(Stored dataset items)

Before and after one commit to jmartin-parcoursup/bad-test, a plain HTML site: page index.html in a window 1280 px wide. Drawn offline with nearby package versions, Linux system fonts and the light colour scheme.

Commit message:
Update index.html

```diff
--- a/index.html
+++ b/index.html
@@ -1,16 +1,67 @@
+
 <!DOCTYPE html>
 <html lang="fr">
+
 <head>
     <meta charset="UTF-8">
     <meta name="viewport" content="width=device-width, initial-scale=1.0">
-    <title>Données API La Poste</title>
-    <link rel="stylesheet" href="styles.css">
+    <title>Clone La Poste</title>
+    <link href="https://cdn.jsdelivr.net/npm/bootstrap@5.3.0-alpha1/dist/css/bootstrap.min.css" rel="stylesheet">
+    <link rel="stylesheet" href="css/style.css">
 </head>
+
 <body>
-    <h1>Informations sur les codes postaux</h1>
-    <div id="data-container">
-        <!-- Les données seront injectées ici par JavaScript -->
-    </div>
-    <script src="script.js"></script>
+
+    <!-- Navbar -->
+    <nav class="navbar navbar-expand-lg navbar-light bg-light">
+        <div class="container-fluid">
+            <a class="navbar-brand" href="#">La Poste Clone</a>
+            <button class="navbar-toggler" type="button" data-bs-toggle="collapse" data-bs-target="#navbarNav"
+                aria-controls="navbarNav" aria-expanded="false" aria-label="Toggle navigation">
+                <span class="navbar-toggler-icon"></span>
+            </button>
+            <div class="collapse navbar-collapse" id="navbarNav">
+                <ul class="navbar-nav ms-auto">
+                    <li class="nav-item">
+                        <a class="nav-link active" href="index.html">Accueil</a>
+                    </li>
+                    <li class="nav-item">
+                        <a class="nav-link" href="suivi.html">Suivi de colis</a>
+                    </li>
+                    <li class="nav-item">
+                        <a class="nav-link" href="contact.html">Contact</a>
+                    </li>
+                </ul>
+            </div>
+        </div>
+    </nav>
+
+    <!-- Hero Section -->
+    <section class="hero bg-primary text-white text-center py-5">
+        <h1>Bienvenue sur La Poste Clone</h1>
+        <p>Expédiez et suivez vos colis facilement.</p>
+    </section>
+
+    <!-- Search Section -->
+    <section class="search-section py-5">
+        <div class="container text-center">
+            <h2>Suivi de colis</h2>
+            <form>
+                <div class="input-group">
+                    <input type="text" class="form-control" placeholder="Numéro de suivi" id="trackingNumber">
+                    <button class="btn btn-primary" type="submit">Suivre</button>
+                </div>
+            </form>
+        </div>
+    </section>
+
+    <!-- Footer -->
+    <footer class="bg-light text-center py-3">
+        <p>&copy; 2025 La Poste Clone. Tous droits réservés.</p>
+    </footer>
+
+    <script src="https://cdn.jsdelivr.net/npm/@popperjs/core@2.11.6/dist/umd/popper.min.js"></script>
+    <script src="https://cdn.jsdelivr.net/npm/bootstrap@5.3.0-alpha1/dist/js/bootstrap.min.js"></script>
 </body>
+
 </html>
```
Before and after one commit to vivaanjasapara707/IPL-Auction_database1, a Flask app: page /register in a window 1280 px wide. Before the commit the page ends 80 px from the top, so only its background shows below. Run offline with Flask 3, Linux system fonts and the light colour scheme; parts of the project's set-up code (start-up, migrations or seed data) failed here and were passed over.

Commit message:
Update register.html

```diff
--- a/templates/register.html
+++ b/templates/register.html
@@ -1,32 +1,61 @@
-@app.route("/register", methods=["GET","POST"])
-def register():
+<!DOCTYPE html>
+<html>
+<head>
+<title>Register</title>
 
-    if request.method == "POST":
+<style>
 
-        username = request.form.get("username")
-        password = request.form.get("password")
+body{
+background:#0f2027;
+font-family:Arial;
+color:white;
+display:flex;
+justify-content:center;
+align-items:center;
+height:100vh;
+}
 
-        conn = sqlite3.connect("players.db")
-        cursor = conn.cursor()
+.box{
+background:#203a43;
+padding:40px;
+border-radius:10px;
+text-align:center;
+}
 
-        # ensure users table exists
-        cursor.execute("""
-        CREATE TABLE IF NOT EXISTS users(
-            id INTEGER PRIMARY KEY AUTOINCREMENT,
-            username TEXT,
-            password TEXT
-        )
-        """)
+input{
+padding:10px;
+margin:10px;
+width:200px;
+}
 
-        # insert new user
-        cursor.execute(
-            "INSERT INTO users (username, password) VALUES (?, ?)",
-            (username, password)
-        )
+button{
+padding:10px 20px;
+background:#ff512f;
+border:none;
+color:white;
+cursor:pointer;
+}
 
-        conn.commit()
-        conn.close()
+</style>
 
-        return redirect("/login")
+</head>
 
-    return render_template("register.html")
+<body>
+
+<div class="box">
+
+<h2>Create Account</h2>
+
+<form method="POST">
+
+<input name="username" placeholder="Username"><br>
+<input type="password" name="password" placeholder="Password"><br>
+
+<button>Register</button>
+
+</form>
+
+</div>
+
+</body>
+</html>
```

▶ _Assigned task_
Lines that include the word "templates" are to be extracted from the data above.

▶ _Written response_
--- a/templates/register.html
+++ b/templates/register.html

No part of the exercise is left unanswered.